• Exercise
Where does the word "output" show up in the data? Please find each such line and copy it.

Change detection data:
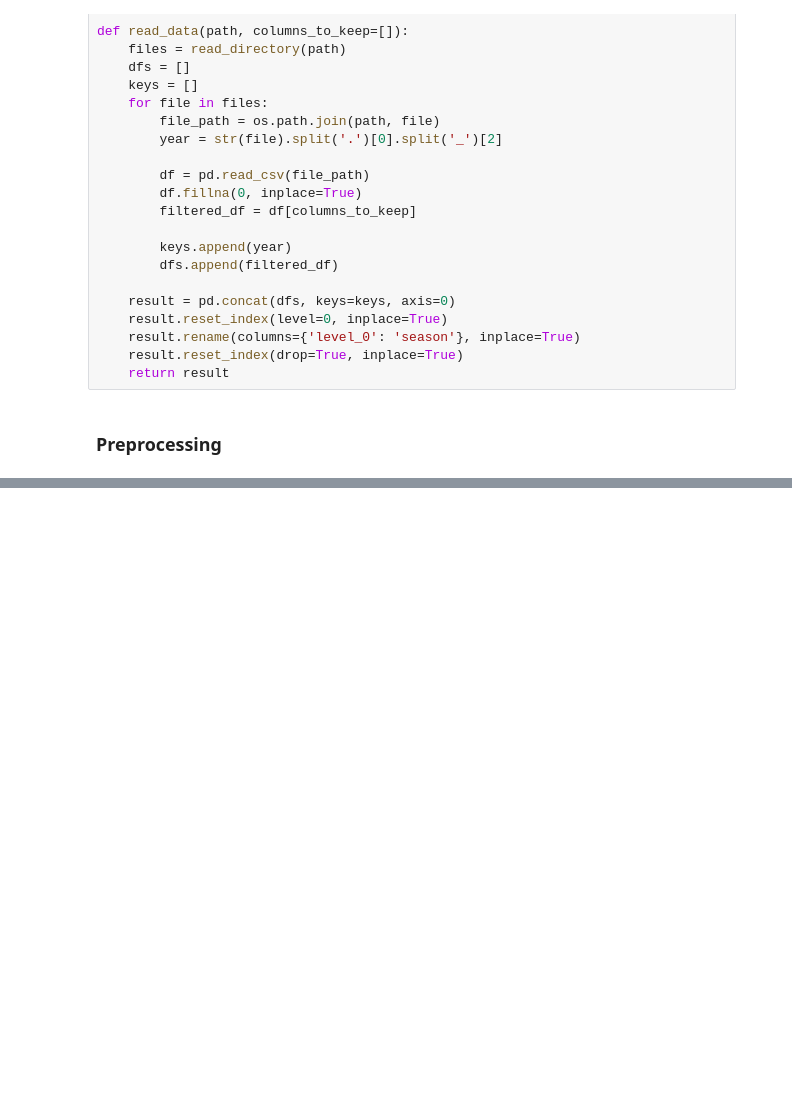
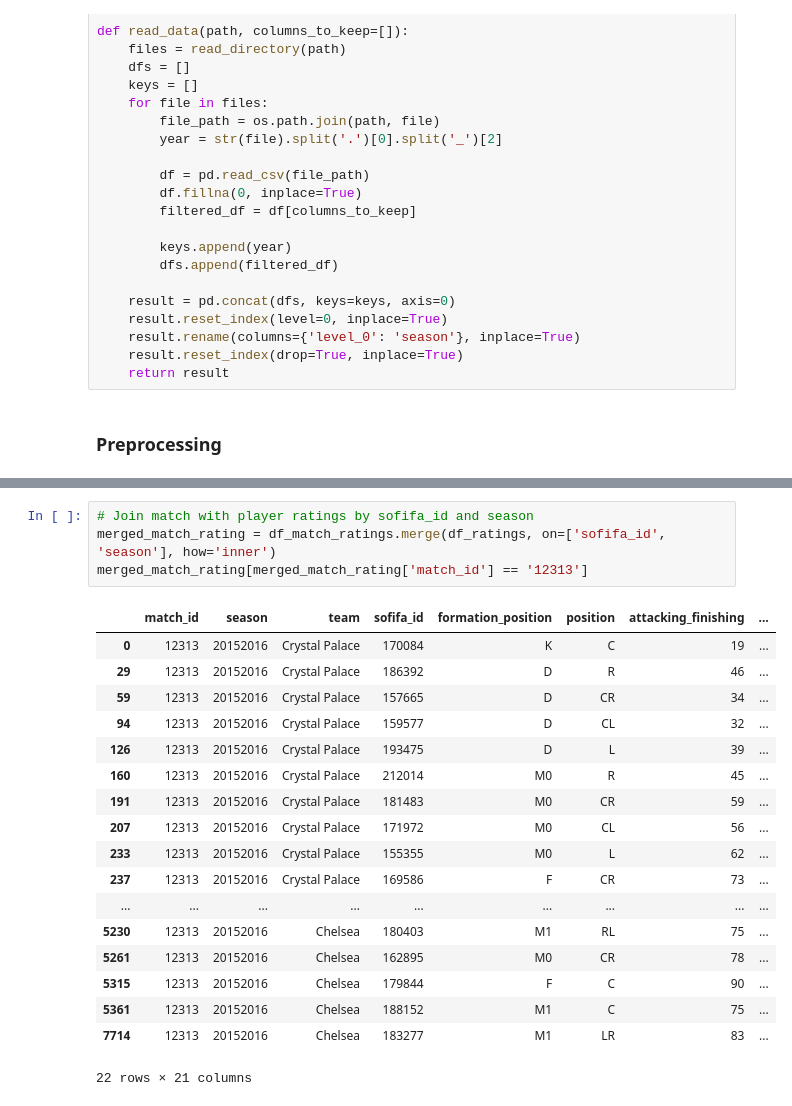
Before and after one commit to c0j0s/CS4211-Project, a Jupyter notebook: main.ipynb, the cells around one changed output, grey strips where cells are left out. Cells and saved outputs as stored; diff of their text form; blank space fills up the shorter version.

```diff
--- a/main.ipynb
+++ b/main.ipynb
@@ -199,0 +204,23 @@ df_match_ratings[df_match_ratings['match_id'] == '12313']
+# %%
+# Join match with player ratings by sofifa_id and season
+merged_match_rating = df_match_ratings.merge(df_ratings, on=['sofifa_id', 'season'], how='inner')
+merged_match_rating[merged_match_rating['match_id'] == '12313']
+# %% [output]
+|  | match_id | season | team | sofifa_id | formation_position | position | attacking_finishing | ... |
+| 0 | 12313 | 20152016 | Crystal Palace | 170084 | K | C | 19 | ... |
+| 29 | 12313 | 20152016 | Crystal Palace | 186392 | D | R | 46 | ... |
+| 59 | 12313 | 20152016 | Crystal Palace | 157665 | D | CR | 34 | ... |
+| 94 | 12313 | 20152016 | Crystal Palace | 159577 | D | CL | 32 | ... |
+| 126 | 12313 | 20152016 | Crystal Palace | 193475 | D | L | 39 | ... |
+| 160 | 12313 | 20152016 | Crystal Palace | 212014 | M0 | R | 45 | ... |
+| 191 | 12313 | 20152016 | Crystal Palace | 181483 | M0 | CR | 59 | ... |
+| 207 | 12313 | 20152016 | Crystal Palace | 171972 | M0 | CL | 56 | ... |
+| 233 | 12313 | 20152016 | Crystal Palace | 155355 | M0 | L | 62 | ... |
+| 237 | 12313 | 20152016 | Crystal Palace | 169586 | F | CR | 73 | ... |
+| ... | ... | ... | ... | ... | ... | ... | ... | ... |
+| 5230 | 12313 | 20152016 | Chelsea | 180403 | M1 | RL | 75 | ... |
+| 5261 | 12313 | 20152016 | Chelsea | 162895 | M0 | CR | 78 | ... |
+| 5315 | 12313 | 20152016 | Chelsea | 179844 | F | C | 90 | ... |
+| 5361 | 12313 | 20152016 | Chelsea | 188152 | M1 | C | 75 | ... |
+| 7714 | 12313 | 20152016 | Chelsea | 183277 | M1 | LR | 83 | ... |
+22 rows × 21 columns
```
Also changed, not shown: parts of 3 cells of this notebook.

• Task result
Before and after one commit to c0j0s/CS4211-Project, a Jupyter notebook: main.ipynb, the cells around one changed output, grey strips where cells are left out. Cells and saved outputs as stored; diff of their text form; blank space fills up the shorter version.
+# %% [output]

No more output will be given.